  • I don't get how coord (a UV vec2 in my mind) is equal to the dot product (a scalar value)? Same problem I had before with "g". What do I set the plane to be? In my opengl c++ 3.0 code, I set it to [0, 0, 1, 0] (basically unit z) and glTexGen works great. I'm still missing something. My vert shader looks basically like this: WVPMatrix = World View Project Matrix. POSITION is the model vertex... Language 1.0 Several sites have mentioned that this should be "easy" to do in a GLSL vert shader. But I just can not get it to work. My hunch is that I'm not setting the planes up correctly, or I'm missing

  • ); pColour->SetFloatVector(colour); // create a scale matrix D3DXMatrixScaling(&matScale, scale.x, scale.y, scale.z); // create a rotation matrix D3DXMatrixRotationYawPitchRoll(&matRotate...); pRotation->SetMatrix(&temporaryLines[i].rotation._11); // set the rotation matrix in the effect pPass->Apply(0); device->DrawIndexed(2, 0, 0); } temporaryLines.clear..., 0.0f}; // the light's vector float4 LightCol = {1.0f, 1.0f, 1.0f, 1.0f}; // the light's color float4 AmbientCol = {0.3f, 0.3f, 0.3f, 1.0f}; // the ambient light's color
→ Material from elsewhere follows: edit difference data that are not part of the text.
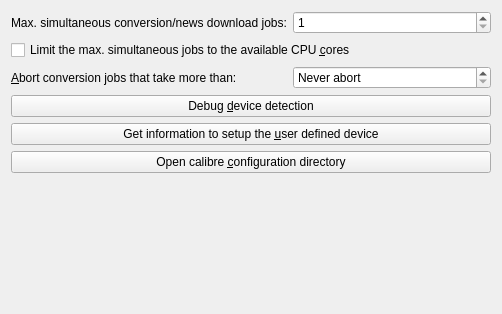
Above: src/calibre/gui2/preferences/misc.ui from kovidgoyal/calibre before the change. Below: the same form after it.
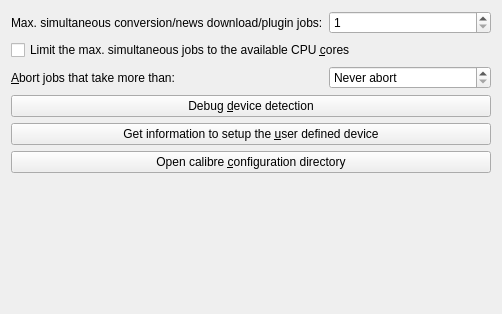
That is the form after the change.

Commit message: Change working of BG job options in Pref/Misc--also affects plugin jobs.

Patch:
```diff
--- a/src/calibre/gui2/preferences/misc.ui
+++ b/src/calibre/gui2/preferences/misc.ui
@@ -17,7 +17,7 @@
    <item row="0" column="0">
     <widget class="QLabel" name="label_5">
      <property name="text">
-      <string>Max. simultaneous conversion/news download jobs:</string>
+      <string>Max. simultaneous conversion/news download/plugin jobs:</string>
      </property>
      <property name="buddy">
       <cstring>opt_worker_limit</cstring>
@@ -134,7 +134,7 @@
    <item row="3" column="0">
     <widget class="QLabel" name="label">
      <property name="text">
-      <string>&amp;Abort conversion jobs that take more than:</string>
+      <string>&amp;Abort jobs that take more than:</string>
      </property>
      <property name="buddy">
       <cstring>opt_worker_max_time</cstring>
```
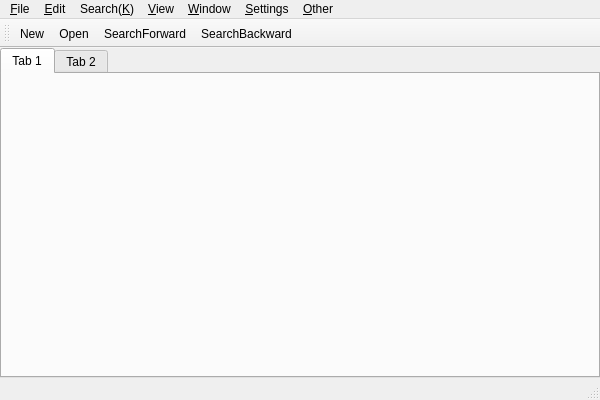
Before: the Qt Designer form vivi/vivi64/MainWindow.ui in vivisuke/openViVi, drawn with Qt 5.
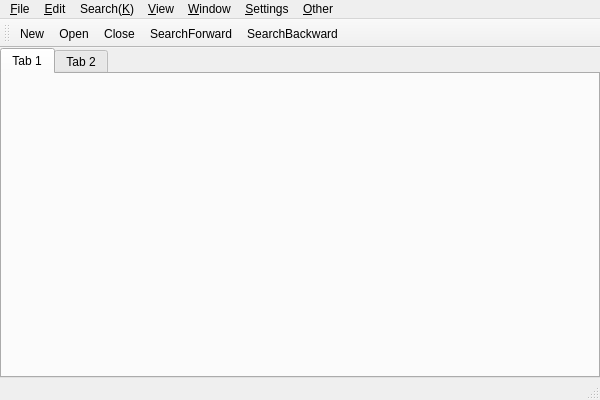
After: the same form once the commit is applied. Icons and pictures are not drawn.

Patch:
```diff
--- a/vivi/vivi64/MainWindow.ui
+++ b/vivi/vivi64/MainWindow.ui
@@ -140,6 +140,7 @@
    </attribute>
    <addaction name="action_New"/>
    <addaction name="action_Open"/>
+   <addaction name="action_Close"/>
    <addaction name="action_SearchForward"/>
    <addaction name="action_SearchBackward"/>
   </widget>
```
Left out of the diff: 18 changed lines with no effect on the pictures.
  • a = 0; a < (int)groups.size(); a++) { if(groups[a].type == "prop") { //Code for rotation glPopMatrix(); glPushMatrix(); float x,y,z; x = y = z = 0; int...(vertices[vertexIndex].Dimensions[_x], vertices[vertexIndex].Dimensions[_y], vertices[vertexIndex].Dimensions[_z]); } glEnd(); } } glPopMatrix(); glfwSwapBuffers(); Since I don't know the exact centre of the propeller, that's what the for loop before the rotation is for. It finds the average of the y and z co-ordinates. After I find it, I translate to -y,-z , rotate

  • , Objects[i].pos.z); // Rotate the model glRotatef(Objects[i].rot.z, 0.0f, 0.0f, 1.0f); glRotatef(Objects[i].rot.y, 0.0f, 1.0f, 0.0f); glRotatef(Objects[i].rot.x, 1.0f, 0.0f, 0.0f); // Draw the faces using an index to the vertex array glDrawElements(GL_TRIANGLES, Objects[i].MatFaces..., Objects[i].pos.y, Objects[i].pos.z); // Rotate the model glRotatef(Objects[i].rot.z, 0.0f, 0.0f, 1.0f); glRotatef(Objects[i

  • ); When using this code I'm able to detect a ray intersection via a sphere, but I have questions when determining an intersection via a plane. First off should I be using my vRayOrig & vRayDir...(); // Transform vector from screen to 3D space vec.x = (((2.0f * pos.x) / w) - 1.0f) / pMatProj._11; vec.y = -(((2.0f * pos.y) / h) - 1.0f) / pMatProj._22; vec.z = 1.0f...I'm developing a picking system that will use rays that intersect volumes and I'm having trouble with ray intersection versus a plane. I was able to figure out spheres fairly easily, but planes

Data information